#### Available data:
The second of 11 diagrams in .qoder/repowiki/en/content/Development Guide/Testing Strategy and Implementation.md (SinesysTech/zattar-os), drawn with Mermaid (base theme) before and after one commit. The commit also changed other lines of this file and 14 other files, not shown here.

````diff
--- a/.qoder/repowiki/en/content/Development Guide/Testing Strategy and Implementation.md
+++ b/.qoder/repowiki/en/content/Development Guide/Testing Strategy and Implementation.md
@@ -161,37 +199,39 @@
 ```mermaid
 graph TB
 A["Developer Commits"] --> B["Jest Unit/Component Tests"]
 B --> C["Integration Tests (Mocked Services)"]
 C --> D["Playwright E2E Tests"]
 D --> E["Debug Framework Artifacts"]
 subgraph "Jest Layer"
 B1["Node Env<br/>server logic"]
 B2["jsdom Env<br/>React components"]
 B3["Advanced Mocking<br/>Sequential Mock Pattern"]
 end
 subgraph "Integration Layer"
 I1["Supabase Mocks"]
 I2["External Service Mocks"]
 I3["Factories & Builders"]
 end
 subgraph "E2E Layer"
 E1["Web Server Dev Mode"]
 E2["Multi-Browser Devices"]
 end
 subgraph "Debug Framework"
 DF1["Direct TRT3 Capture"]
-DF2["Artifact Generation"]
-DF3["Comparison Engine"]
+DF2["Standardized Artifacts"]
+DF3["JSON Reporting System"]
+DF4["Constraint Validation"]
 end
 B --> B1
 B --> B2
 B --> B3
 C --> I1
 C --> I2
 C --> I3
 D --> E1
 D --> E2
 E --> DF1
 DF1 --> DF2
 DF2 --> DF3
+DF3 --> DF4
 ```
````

#### Requirement:
Write out the entire listing so that each line matches the original exactly.

#### Written response:
The second of 11 diagrams in .qoder/repowiki/en/content/Development Guide/Testing Strategy and Implementation.md (SinesysTech/zattar-os), drawn with Mermaid (base theme) before and after one commit. The commit also changed other lines of this file and 14 other files, not shown here.

````diff
--- a/.qoder/repowiki/en/content/Development Guide/Testing Strategy and Implementation.md
+++ b/.qoder/repowiki/en/content/Development Guide/Testing Strategy and Implementation.md
@@ -161,37 +199,39 @@
 ```mermaid
 graph TB
 A["Developer Commits"] --> B["Jest Unit/Component Tests"]
 B --> C["Integration Tests (Mocked Services)"]
 C --> D["Playwright E2E Tests"]
 D --> E["Debug Framework Artifacts"]
 subgraph "Jest Layer"
 B1["Node Env<br/>server logic"]
 B2["jsdom Env<br/>React components"]
 B3["Advanced Mocking<br/>Sequential Mock Pattern"]
 end
 subgraph "Integration Layer"
 I1["Supabase Mocks"]
 I2["External Service Mocks"]
 I3["Factories & Builders"]
 end
 subgraph "E2E Layer"
 E1["Web Server Dev Mode"]
 E2["Multi-Browser Devices"]
 end
 subgraph "Debug Framework"
 DF1["Direct TRT3 Capture"]
-DF2["Artifact Generation"]
-DF3["Comparison Engine"]
+DF2["Standardized Artifacts"]
+DF3["JSON Reporting System"]
+DF4["Constraint Validation"]
 end
 B --> B1
 B --> B2
 B --> B3
 C --> I1
 C --> I2
 C --> I3
 D --> E1
 D --> E2
 E --> DF1
 DF1 --> DF2
 DF2 --> DF3
+DF3 --> DF4
 ```
````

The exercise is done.